The number of global OTT mobile VoIP subscribers increased more than 550 per cent during 2012 to reach over 640 million, and is expected to approach the 1 billion mark in 2013, according to Infonetics Research.
French communications regulator ARCEP was gunning for internet telephony player Skype this week, which it suggests is committing a criminal offence by not declaring itself as a communications operator.
In a somewhat inevitable move by the software firm, Microsoft has absorbed its Live Messenger service into Skype, after acquiring the VoIP service in May last year. The firm released Skype 6.0 for Mac and Windows a few weeks ago and has now told customers to update to the service to send instant messages and make video calls with their Messenger contacts.
VoIP provider Skype has set up a public wifi network in the UK and Ireland in a bid to diversify its offering. The firm, acquired by Microsoft in 2011, has teamed up with wifi solutions provider Wicoms to roll out a service called Free Skype WiFi in UK high streets.

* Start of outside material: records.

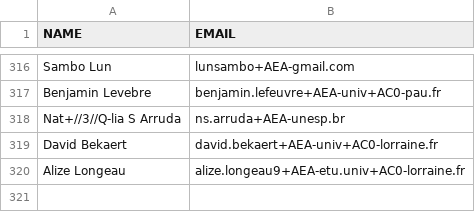
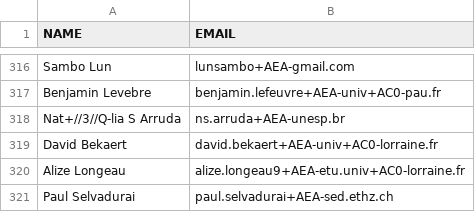
Before and after one commit to miniruedi/symposium_orga, a CSV file: 2025/emails_list_miniRUEDI_Symposium_2025.csv, drawn as a sheet; only a part is shown, gaps mark what is left out.

Commit message:
add Paul to list

```diff
--- a/2025/emails_list_miniRUEDI_Symposium_2025.csv
+++ b/2025/emails_list_miniRUEDI_Symposium_2025.csv
@@ -320 +320,2 @@ David Bekaert,david.bekaert+AEA-univ+AC0-lorraine.fr
 Alize Longeau,alize.longeau9+AEA-etu.univ+AC0-lorraine.fr
+Paul Selvadurai,paul.selvadurai+AEA-sed.ethz.ch
```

The service enables shopping malls, retailers and other businesses to deliver public internet access to customers free of charge.

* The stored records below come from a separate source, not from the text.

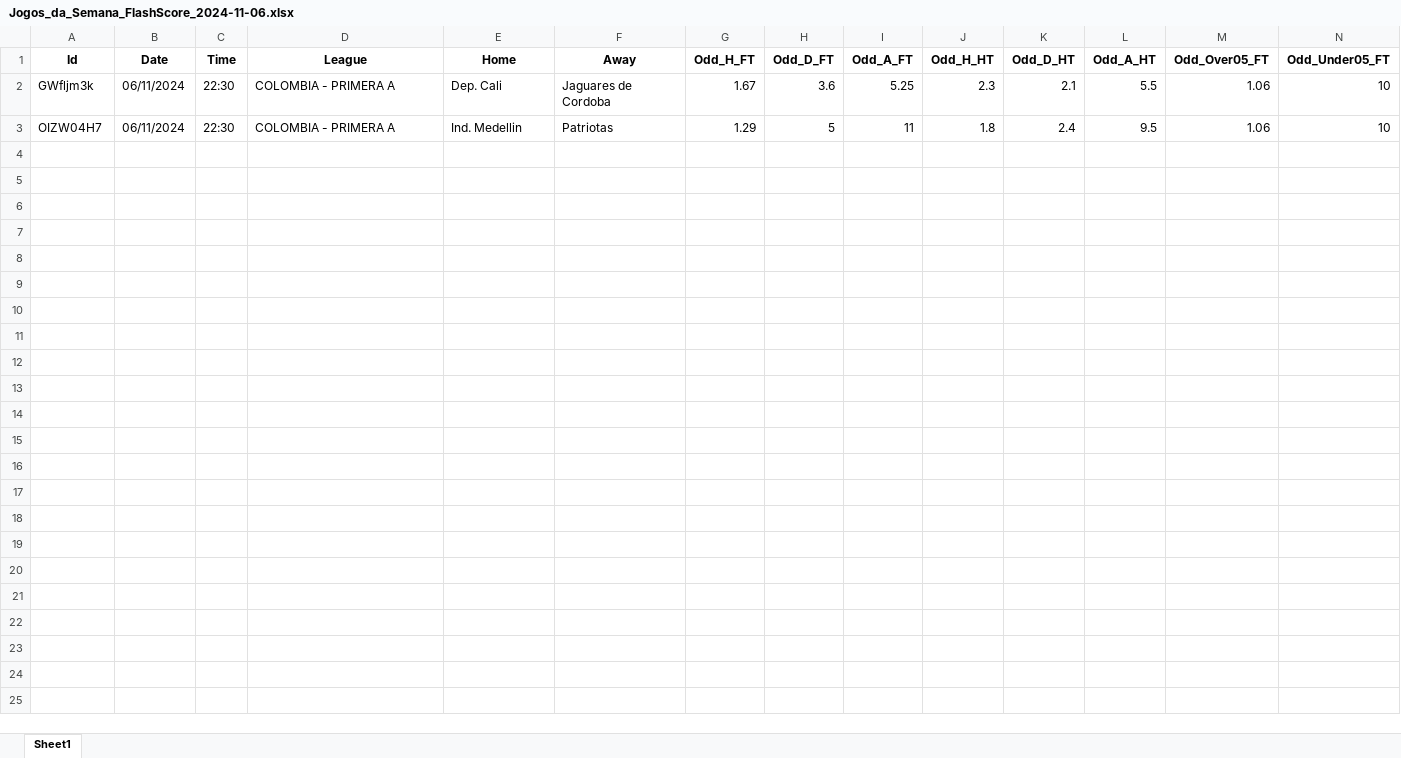
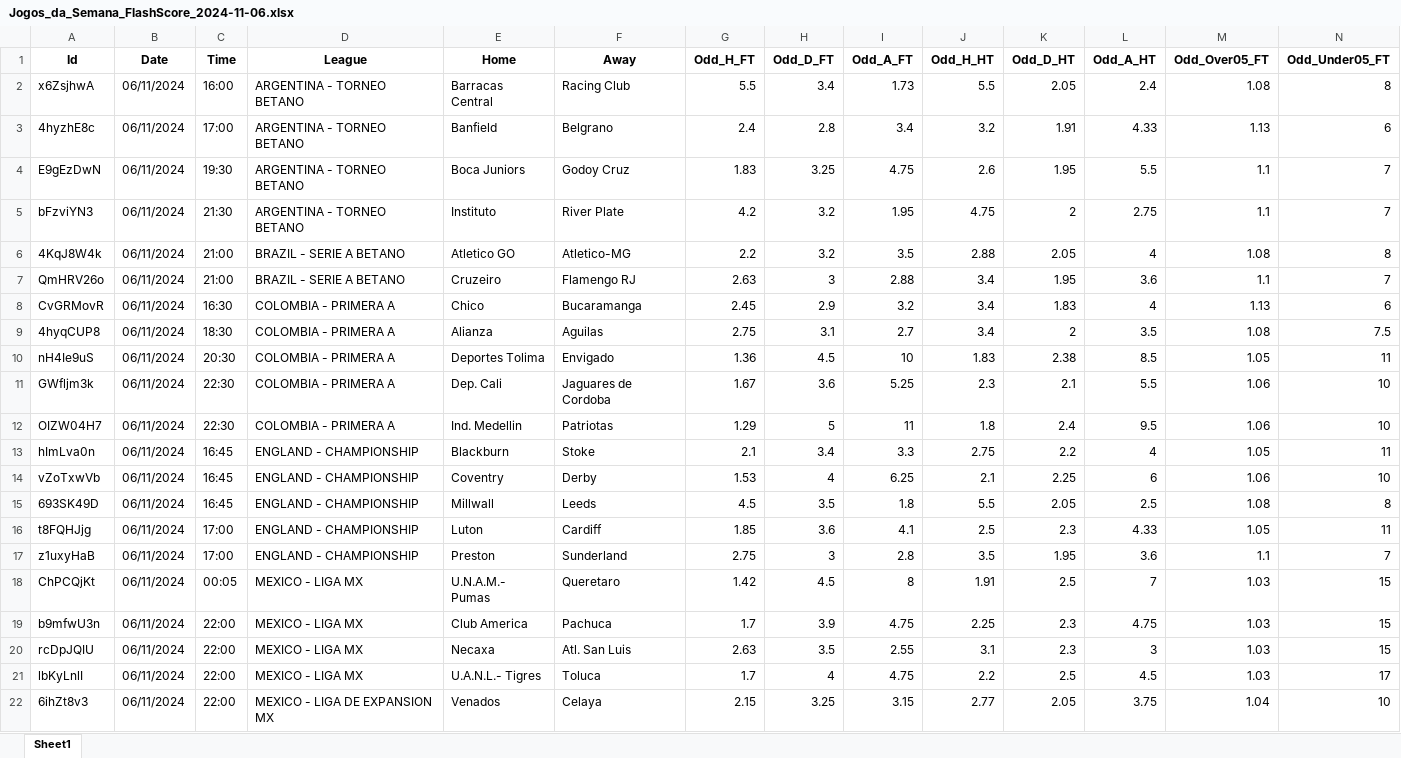
Before and after one commit to mtprado88/jogos_full, an Excel workbook: Jogos_da_Semana_FlashScore_2024-11-06.xlsx, sheet Sheet1, drawn as a sheet; only a part is shown; values as stored, in another font and other column widths than the file's, no borders; rows hold the shown columns only; the diff names each change by its address in the sheet, - before the commit and + after, or states it on an @@ line.

Commit message:
Atualizando o arquivo XLSX

```diff
--- a/Jogos_da_Semana_FlashScore_2024-11-06.xlsx (sheet Sheet1)
+++ b/Jogos_da_Semana_FlashScore_2024-11-06.xlsx (sheet Sheet1)
+row 2: x6ZsjhwA | 06/11/2024 | 16:00 | ARGENTINA - TORNEO BETANO | Barracas Central | Racing Club | 5.5 | 3.4 | 1.73 | 5.5 | 2.05 | 2.4 | 1.08 | 8
+row 3: 4hyzhE8c | 06/11/2024 | 17:00 | ARGENTINA - TORNEO BETANO | Banfield | Belgrano | 2.4 | 2.8 | 3.4 | 3.2 | 1.91 | 4.33 | 1.13 | 6
+row 4: E9gEzDwN | 06/11/2024 | 19:30 | ARGENTINA - TORNEO BETANO | Boca Juniors | Godoy Cruz | 1.83 | 3.25 | 4.75 | 2.6 | 1.95 | 5.5 | 1.1 | 7
+row 5: bFzviYN3 | 06/11/2024 | 21:30 | ARGENTINA - TORNEO BETANO | Instituto | River Plate | 4.2 | 3.2 | 1.95 | 4.75 | 2 | 2.75 | 1.1 | 7
+row 6: 4KqJ8W4k | 06/11/2024 | 21:00 | BRAZIL - SERIE A BETANO | Atletico GO | Atletico-MG | 2.2 | 3.2 | 3.5 | 2.88 | 2.05 | 4 | 1.08 | 8
+row 7: QmHRV26o | 06/11/2024 | 21:00 | BRAZIL - SERIE A BETANO | Cruzeiro | Flamengo RJ | 2.63 | 3 | 2.88 | 3.4 | 1.95 | 3.6 | 1.1 | 7
+row 8: CvGRMovR | 06/11/2024 | 16:30 | COLOMBIA - PRIMERA A | Chico | Bucaramanga | 2.45 | 2.9 | 3.2 | 3.4 | 1.83 | 4 | 1.13 | 6
+row 9: 4hyqCUP8 | 06/11/2024 | 18:30 | COLOMBIA - PRIMERA A | Alianza | Aguilas | 2.75 | 3.1 | 2.7 | 3.4 | 2 | 3.5 | 1.08 | 7.5
+row 10: nH4Ie9uS | 06/11/2024 | 20:30 | COLOMBIA - PRIMERA A | Deportes Tolima | Envigado | 1.36 | 4.5 | 10 | 1.83 | 2.38 | 8.5 | 1.05 | 11
+row 13: hImLva0n | 06/11/2024 | 16:45 | ENGLAND - CHAMPIONSHIP | Blackburn | Stoke | 2.1 | 3.4 | 3.3 | 2.75 | 2.2 | 4 | 1.05 | 11
+row 14: vZoTxwVb | 06/11/2024 | 16:45 | ENGLAND - CHAMPIONSHIP | Coventry | Derby | 1.53 | 4 | 6.25 | 2.1 | 2.25 | 6 | 1.06 | 10
+row 15: 693SK49D | 06/11/2024 | 16:45 | ENGLAND - CHAMPIONSHIP | Millwall | Leeds | 4.5 | 3.5 | 1.8 | 5.5 | 2.05 | 2.5 | 1.08 | 8
+row 16: t8FQHJjg | 06/11/2024 | 17:00 | ENGLAND - CHAMPIONSHIP | Luton | Cardiff | 1.85 | 3.6 | 4.1 | 2.5 | 2.3 | 4.33 | 1.05 | 11
+row 17: z1uxyHaB | 06/11/2024 | 17:00 | ENGLAND - CHAMPIONSHIP | Preston | Sunderland | 2.75 | 3 | 2.8 | 3.5 | 1.95 | 3.6 | 1.1 | 7
+row 18: ChPCQjKt | 06/11/2024 | 00:05 | MEXICO - LIGA MX | U.N.A.M.- Pumas | Queretaro | 1.42 | 4.5 | 8 | 1.91 | 2.5 | 7 | 1.03 | 15
+row 19: b9mfwU3n | 06/11/2024 | 22:00 | MEXICO - LIGA MX | Club America | Pachuca | 1.7 | 3.9 | 4.75 | 2.25 | 2.3 | 4.75 | 1.03 | 15
+row 20: rcDpJQIU | 06/11/2024 | 22:00 | MEXICO - LIGA MX | Necaxa | Atl. San Luis | 2.63 | 3.5 | 2.55 | 3.1 | 2.3 | 3 | 1.03 | 15
+row 21: lbKyLnlI | 06/11/2024 | 22:00 | MEXICO - LIGA MX | U.A.N.L.- Tigres | Toluca | 1.7 | 4 | 4.75 | 2.2 | 2.5 | 4.5 | 1.03 | 17
+row 22: 6ihZt8v3 | 06/11/2024 | 22:00 | MEXICO - LIGA DE EXPANSION MX | Venados | Celaya | 2.15 | 3.25 | 3.15 | 2.77 | 2.05 | 3.75 | 1.04 | 10
```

A US start-up is aiming to disrupt the wireless broadband market with its commitment to deliver free 4G services to its users. FreedomPop has launched the beta version of its service and will be offering 500MB of free data usage to each of its customers using US wholesale operator Clearwire’s WiMAX network.
Internet telephony darling and over-the-top success, Skype, stepped up its threat to operators with the introduction of direct operator billing this week.
Swedish operators attempting to ban Skype, claims local press
In 2010, KDDI and Skype entered into a partnership. Skype services were offered over “au”, the
operator’s mobile broadband service brand. The integration of Skype’s platform onto KDDI’s network
allowed for a superior voice quality for users of the Skype on au service and provided a clear
differentiator for Skype’s range of IS-series Android devices launched in November 2010.
Internet telephony player Skype, recently acquired by Microsoft, is doing some shopping of its own, entering into an agreement to acquire mobile group messaging provider GroupMe. Founded in 2010 in New York, GroupMe allows users to group text, conference call, and share pictures and location data.
When Mark Zuckerberg announced the death of privacy last year, The Informer thought the little dweeb was talking about Facebook, but recent events in the British media world would appear to suggest otherwise. Never mind the Winkelvoss twins, if anyone can lay claim to prior art when it comes to the innovation of making money from information that people thought was private, it seems to be the British media and police establishments.
Social networking giant Facebook and video chat leader Skype have announced a video sharing partnership enabling Facebook users to place Skype directly to any of their Facebook ‘Friends’ without having to leave the website.
Skype has upped its game in the mobile market, with the announcement of a “killer ability” that has long been waited for: cross platform video calling.
Users of Skype’s Android app will finally be able to make video calls, not only to other Android users but also to iPhones, laptops and PCs from their smartphones.
Microsoft has been granted a patent for a technology that will allow it to listen in on web-based communications such as video and voice calls – including those made on its recently acquired Skype service.
Microsoft’s bid for Skype has received the go-ahead from American anti-trust regulators, following an “early termination” of a review into the proposed sale. Under America’s Hart-Scott-Rodinho (HSR) Act, certain types of large mergers and acquisitions deals must be submitted for review by the government.
Carriers are going to need to think and act laterally if they’re to gain relevance in an over-the-top (OTT) mobile data market. This is the message from Openwave SVP for product management and marketing, John Giere, who said that with customer experience representing a key driver of growth, carriers need to drop their linear approach to billing and services and start taking advantage of their unique access to end-user data.
Software giant Microsoft is set to announce the acquisition of VoIP company Skype in an all cash deal said to be worth $8.5bn. Such a move would give Microsoft a greater presence with internet telephony and video calling capabilities.
The European Commission on Tuesday launched an investigation into telecoms providers’ traffic management and competition practices. Responding to allegations that some service providers were effectively blocking over-the-top (OTT) VoIP services such as Skype, telecoms commissioner Neelie Kroes has asked members to probe fixed and wireless operators for evidence of anti-competitive behaviour.